The city has an updated infrastructure, water supply and waste water plant.
It's also a fact that Noski was an excellent interim city manager. She has a passion for local government and has 20 years experience on the city and county levels -- including five years on the city council.
If elected, she intends to be a full-time mayor and we suspect you would be able to wander into city hall and chat with her about your concerns most any day. There is a certain appeal to that.
She also intends to do away with the position of city administrator, saving the city $120,000 a year. Her proposal sounds tempting but raises concerns.
Jackson opposes the idea, saying that having the mayor perform the city administrator's duties puts too much power into the hands of one person.
It's true that the full-time position of city administrator in West Richland is a relatively recent development. Up until 2006 it didn't exist.
Based on the city's size, it's arguable that the position is unnecessary, especially if the mayor had the time and energy to be in the office full time.
However, West Richland is only going to get bigger. Over the next four years, a city administrator would provide needed checks and balances to the mayor's power.
A city administrator manages the day-to-day affairs of the city. He or she works closely with the department heads. Donna Noski handled those responsibilities efficiently in her temporary role.
On the other hand, Dale Jackson has done a respectable job as mayor. The past four years have brought economic development, the Van Giesen corridor is seeing some improvement and most of the city's growing pains seem under control.
Jackson's track record has earned him another term, and we have our doubts about Noski's plans for the mayor to take over the duties of the city administrator.
However, Noski has tapped into some dissatisfaction with the status quo in West Richland. If Jackson is re-elected, he needs do a better job of listening to the council and the community.
Gerry vs. Tyree
In the race for West Richland City Council Position 1, voters must decide between political novices.
Both candidates share similar positions on the issues and roughly equal qualifications.
The council's goals -- improving Van Giesen Street, getting an interchange at Interstate 82, economic development near Red Mountain -- are fine with both candidates.
Angie Tyree, a 41-year-old nurse, is a relative newcomer to West Richland, but hasn't let that stop her from playing an active role in the community.
During her six years in West Richland, Tyree helped form the West Richland Red Mountain Lions Club and has channeled much of her activism through the civic group.
She was president of her nursing class at Columbia Basin College and served on the Associated Student Body budget committee.
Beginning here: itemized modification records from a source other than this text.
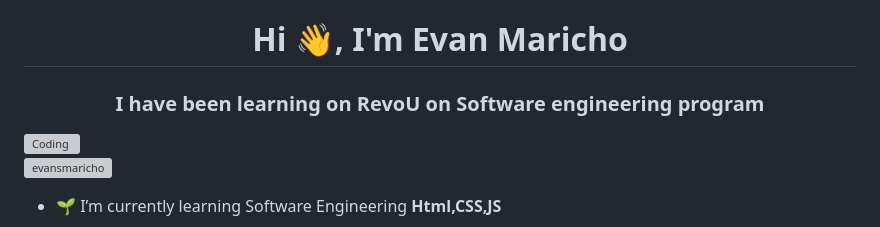
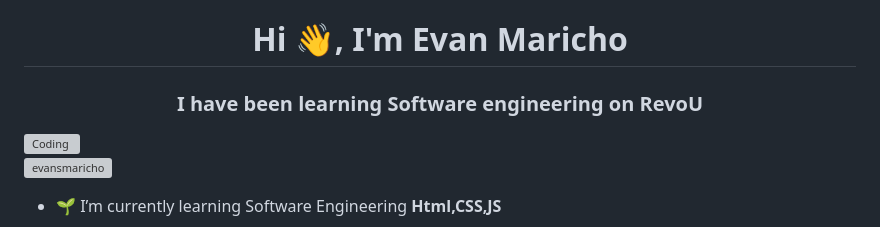
Before and after one commit to EvansMaricho/assigmentweek1, a Markdown page: README.md, the part around the change. Drawn GitHub-style; grey boxes are pictures that could not be loaded.

```diff
--- a/README.md
+++ b/README.md
@@ -1,5 +1,5 @@
 <h1 align="center">Hi 👋, I'm Evan Maricho</h1>
-<h3 align="center">I have been learning on RevoU on Software engineering program</h3>
+<h3 align="center">I have been learning Software engineering on RevoU </h3>
 <img align="right" alt="Coding" width="400" src="https://i.gifer.com/3AyY.gif">
 
 <p align="left"> <img src="https://komarev.com/ghpvc/?username=evansmaricho&label=Profile%20views&color=0e75b6&style=flat" alt="evansmaricho" /> </p>
```
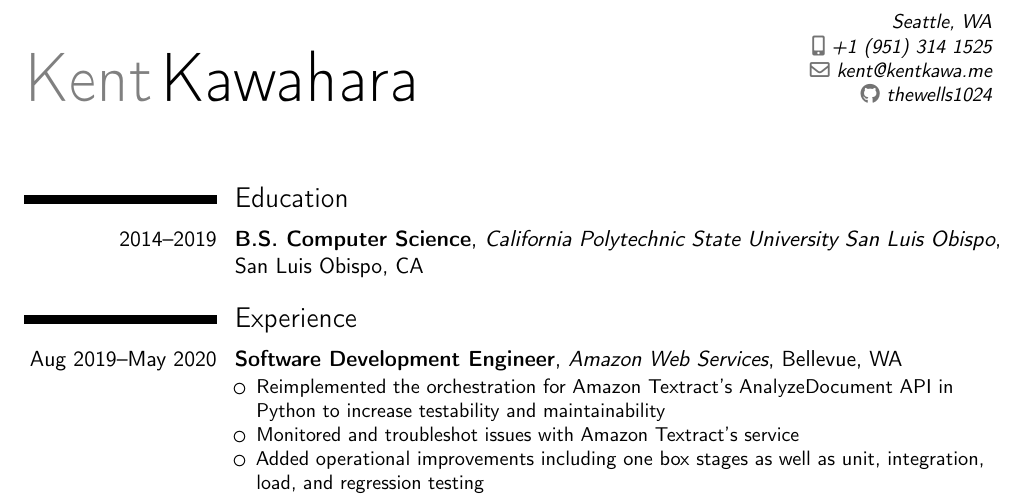
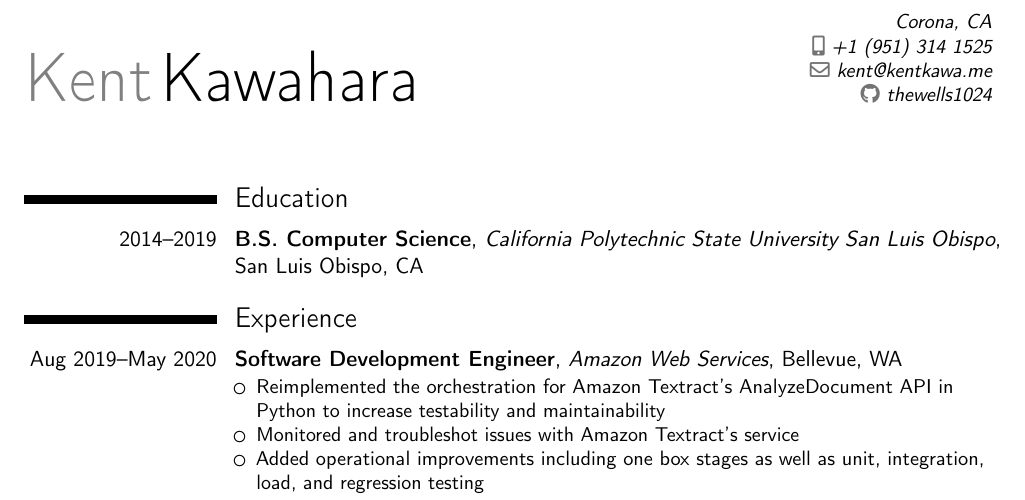
Before and after one commit to thewells1024/resume, a LaTeX CV (resume.tex): part of the page, cut at the place of the change. Compiled offline with pdfLaTeX.

Commit message:
Update Address

```diff
--- a/resume.tex
+++ b/resume.tex
@@ -18,7 +18,7 @@
 \name{Kent}{Kawahara}
 \phone[mobile]{+1~(951)~314~1525}
 \email{kent@kentkawa.me}
-\address{Seattle, WA}
+\address{Corona, CA}
 \social[github]{thewells1024}
 
 \sethintscolumntowidth{Aug 2019–May 2020}
```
Her opponent, Brent Gerry, the 52-year-old owner of Richland AutoCare Center, has the advantage of business experience.
He's lived in West Richland for 16 years, but this is his first foray into community leadership.
Gerry served as vice president of a Yakima snowmobile club and the Automotive Service Association, experience that put him on a par with Tyree's political rsum.
But beyond a desire to serve his community, we haven't heard a good reason for Gerry's decision to run for city council. Or why voters should support him.
Without a clearly articulated vision for West Richland, the otherwise likeable business owner is our second choice.
Tyree's efforts to reach out to residents and develop a platform give her the edge in this contest.
The Tri-City Herald recommends Dale Jackson as West Richland mayor and Angie Tyree for West Richland City Council.